The respondents have been requested to suggest some alternatives solution except granted the EOT. The developer suggested that contractor shall be provided incentive for their timely completion. Whilst from the viewpoint of consultants, they also agreed to compensate time with money value through acceleration claim. Meanwhile the contractors suggested that EOT should be priced into the contract before submission of a tender; therefore the loss can be taken care of if delay occurs.
6. Research contribution
A study that investigated on the assessment of contractual claims for EOT in construction industries in Malaysia has been conducted. In the process of applying EOT, contractor should trace progress of work in a regular basis. When it is apparent that the progress of work is going to be delayed, the concurrent event should be examined. If the delay is beyond the contractor's control and is specified under contract clause, the impact should be analyzed as soon as possible and written notice should be directed to the SO. Contractor should enclosed with supporting documents such as delay records and monthly progress meeting as these information are crucial to prove the delay. Besides, contractor should submit a revised construction schedule program in support of a claim, showing how the contractor has been (or will be) delayed in completing the work.

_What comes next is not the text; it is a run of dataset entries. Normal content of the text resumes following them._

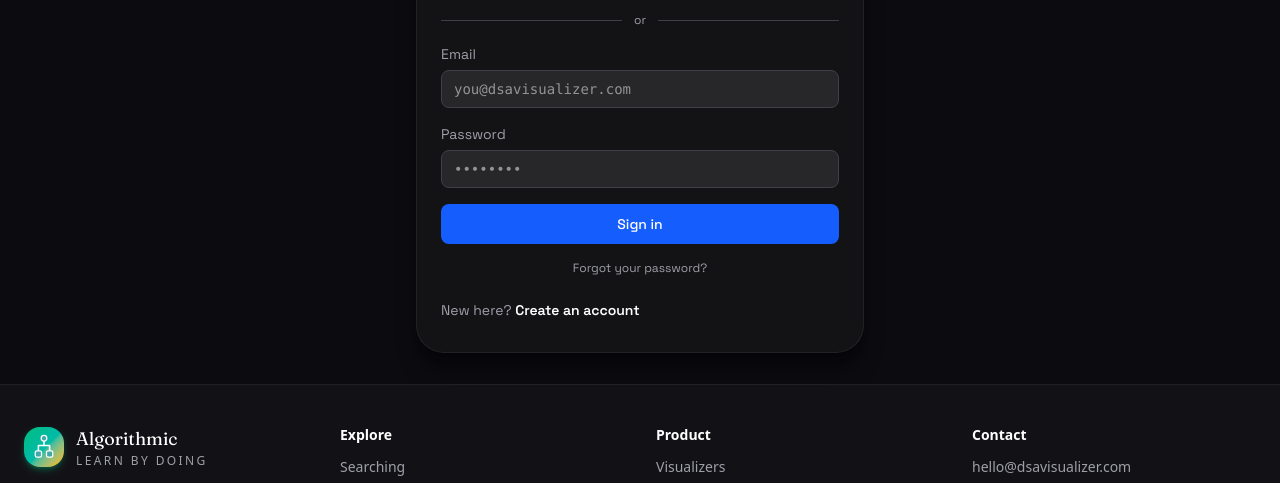
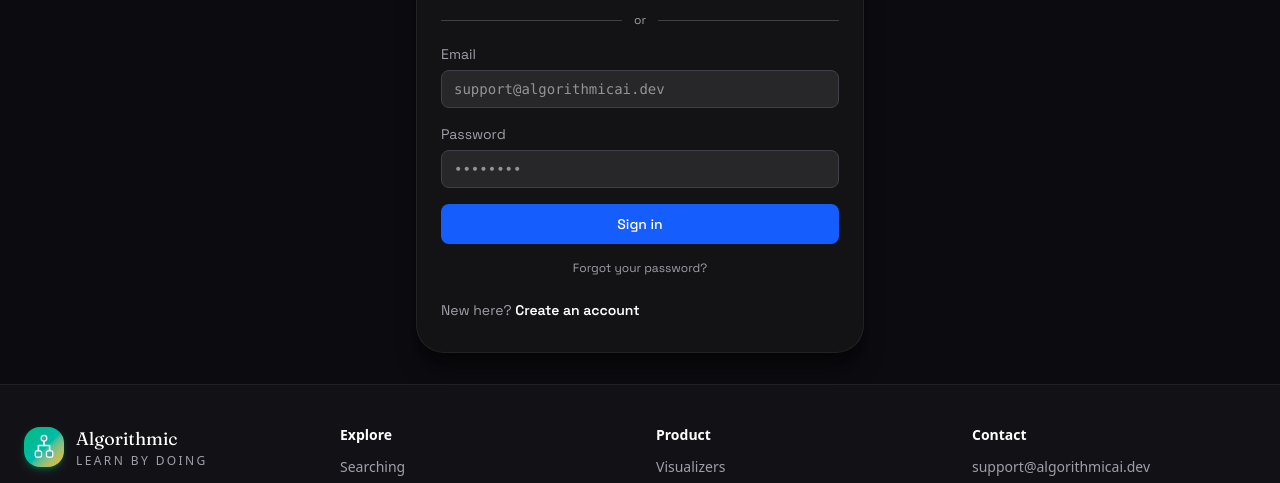
Before and after one commit to hscho421/algorithmic, a React (Vite) app: page /login in a window 1280 px wide. Shown: the part 289-772 px from the top of the page. Built offline with nearby package versions, Linux system fonts and the light colour scheme; no server answers.

Commit message:
updated email address

```diff
--- a/src/components/layout/PageLayout.jsx
+++ b/src/components/layout/PageLayout.jsx
@@ -86,7 +86,7 @@ export default function PageLayout() {
             <div>
               <div className="text-sm font-semibold text-zinc-900 dark:text-white">Contact</div>
               <div className="mt-3 space-y-2 text-sm text-zinc-500 dark:text-zinc-400">
-                <span className="block">hello@dsavisualizer.com</span>
+                <span className="block">support@algorithmicai.dev</span>
                 <span className="block">Educators & teams</span>
                 <Link to="/privacy" className="block hover:text-zinc-900 dark:hover:text-white">Privacy</Link>
                 <Link to="/terms" className="block hover:text-zinc-900 dark:hover:text-white">Terms</Link>
--- a/src/pages/ForgotPasswordPage.jsx
+++ b/src/pages/ForgotPasswordPage.jsx
@@ -50,7 +50,7 @@ export default function ForgotPasswordPage() {
           type="email"
           value={email}
           onChange={(e) => setEmail(e.target.value)}
-          placeholder="you@dsavisualizer.com"
+          placeholder="support@algorithmicai.dev"
           required
         />
         {errorMessage && <div className="text-xs text-rose-500">{errorMessage}</div>}
--- a/src/pages/LoginPage.jsx
+++ b/src/pages/LoginPage.jsx
@@ -72,7 +72,7 @@ export default function LoginPage() {
           type="email"
           value={email}
           onChange={(e) => setEmail(e.target.value)}
-          placeholder="you@dsavisualizer.com"
+          placeholder="support@algorithmicai.dev"
           required
         />
         <Input
--- a/src/pages/PrivacyPage.jsx
+++ b/src/pages/PrivacyPage.jsx
@@ -104,7 +104,7 @@ export default function PrivacyPage() {
 
       <div className="rounded-3xl border border-dashed border-zinc-200/70 dark:border-zinc-800/70 bg-white/60 dark:bg-zinc-900/60 p-8 text-center">
         <p className="text-zinc-500 dark:text-zinc-400">
-          Questions about privacy? Email hello@dsavisualizer.com.
+          Questions about privacy? Email support@algorithmicai.dev.
         </p>
         <Link
           to="/"
--- a/src/pages/SignupPage.jsx
+++ b/src/pages/SignupPage.jsx
@@ -83,7 +83,7 @@ export default function SignupPage() {
           type="email"
           value={email}
           onChange={(e) => setEmail(e.target.value)}
-          placeholder="you@dsavisualizer.com"
+          placeholder="support@algorithmicai.dev"
           required
         />
         <Input
--- a/src/pages/TermsPage.jsx
+++ b/src/pages/TermsPage.jsx
@@ -77,7 +77,7 @@ const SECTIONS = [
   {
     title: 'Contact',
     items: [
-      'Questions about these terms? Email hello@dsavisualizer.com.',
+      'Questions about these terms? Email support@algorithmicai.dev.',
     ],
   },
 ];
@@ -122,7 +122,7 @@ export default function TermsPage() {
 
       <div className="rounded-3xl border border-dashed border-zinc-200/70 dark:border-zinc-800/70 bg-white/60 dark:bg-zinc-900/60 p-8 text-center">
         <p className="text-zinc-500 dark:text-zinc-400">
-          Questions about these terms? Email hello@dsavisualizer.com.
+          Questions about these terms? Email support@algorithmicai.dev.
         </p>
         <Link
           to="/"
```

For the process of assessing the EOT, the architect/SO should check whether the contractor has send a reasonable written notice enclosed with reasons of delay enclosed with all supporting documents. The architect/SO should assess and grant EOT to the contractor if the reasons of delay were beyond contractor's control and the reasons are specified under contract clauses. Otherwise, the claims of the contractor will be rejected by the architect/SO.
Besides, there are a lot of related documents or supporting documents need to be submitted as an evidence or proof to claim for EOT and the SO's instruction is the most commonly used supporting document. Other documents such as variation orders, weather record, application letter, site daily record, minutes of meeting, site memo, as-planned schedule and as-built schedule are also used as supporting documents in the process of applying EOT. This study should be served as a guideline for contractor in applying EOT and also for client in assessing EOT.